The Department of Defense (DoD) released images of the vaccination cards and vaccination kits on Wednesday, reports KRON4 news

The cards, issued by the CDC, will be included in vaccination kits sent out by President Donald Trump's Operation Warp Speed.

Operation Warp Speed is coordinating with military planners and experts at the CDC to deliver vaccines to 300 million Americans.

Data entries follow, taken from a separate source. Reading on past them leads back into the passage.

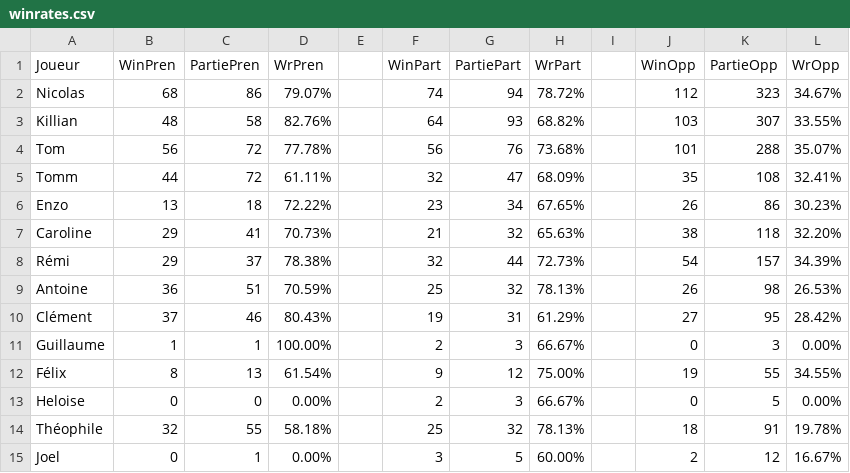
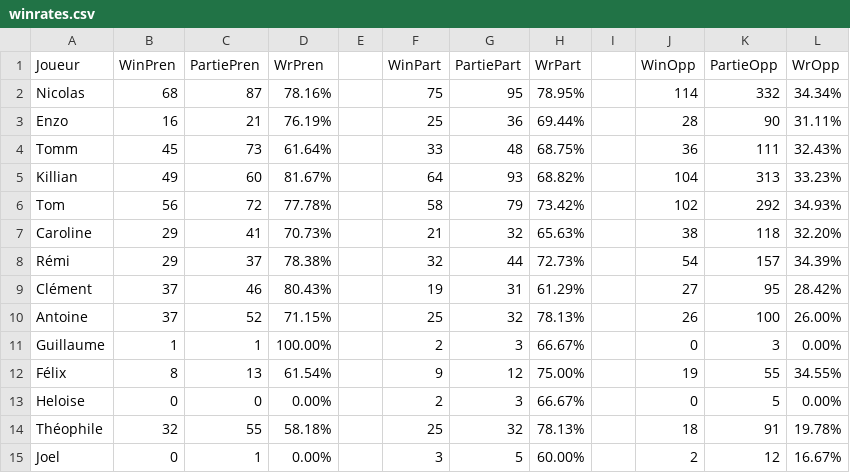
Before and after one commit to Nicolas62x/TarotCalculator, a CSV file: output/winrates.csv, drawn as a sheet; only a part is shown; the diff covers the shown part only.

```diff
--- a/output/winrates.csv
+++ b/output/winrates.csv
@@ -1,11 +1,11 @@
 Joueur;WinPren;PartiePren;WrPren;;WinPart;PartiePart;WrPart;;WinOpp;PartieOpp;WrOpp
-Nicolas;68;86;79.07%;;74;94;78.72%;;112;323;34.67%
-Killian;48;58;82.76%;;64;93;68.82%;;103;307;33.55%
-Tom;56;72;77.78%;;56;76;73.68%;;101;288;35.07%
-Tomm;44;72;61.11%;;32;47;68.09%;;35;108;32.41%
-Enzo;13;18;72.22%;;23;34;67.65%;;26;86;30.23%
+Nicolas;68;87;78.16%;;75;95;78.95%;;114;332;34.34%
+Enzo;16;21;76.19%;;25;36;69.44%;;28;90;31.11%
+Tomm;45;73;61.64%;;33;48;68.75%;;36;111;32.43%
+Killian;49;60;81.67%;;64;93;68.82%;;104;313;33.23%
+Tom;56;72;77.78%;;58;79;73.42%;;102;292;34.93%
 Caroline;29;41;70.73%;;21;32;65.63%;;38;118;32.20%
 Rémi;29;37;78.38%;;32;44;72.73%;;54;157;34.39%
-Antoine;36;51;70.59%;;25;32;78.13%;;26;98;26.53%
 Clément;37;46;80.43%;;19;31;61.29%;;27;95;28.42%
+Antoine;37;52;71.15%;;25;32;78.13%;;26;100;26.00%
 Guillaume;1;1;100.00%;;2;3;66.67%;;0;3;0.00%
```
Also changed, not shown: 15 edited cells elsewhere in this file, output/history.csv, output/rating.csv.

"Everyone will be issued a written card that they can put in their wallet that will tell them what they had and when their next dose is due," said Dr. Kelly Moore, associate director of the Immunization Action Coalition.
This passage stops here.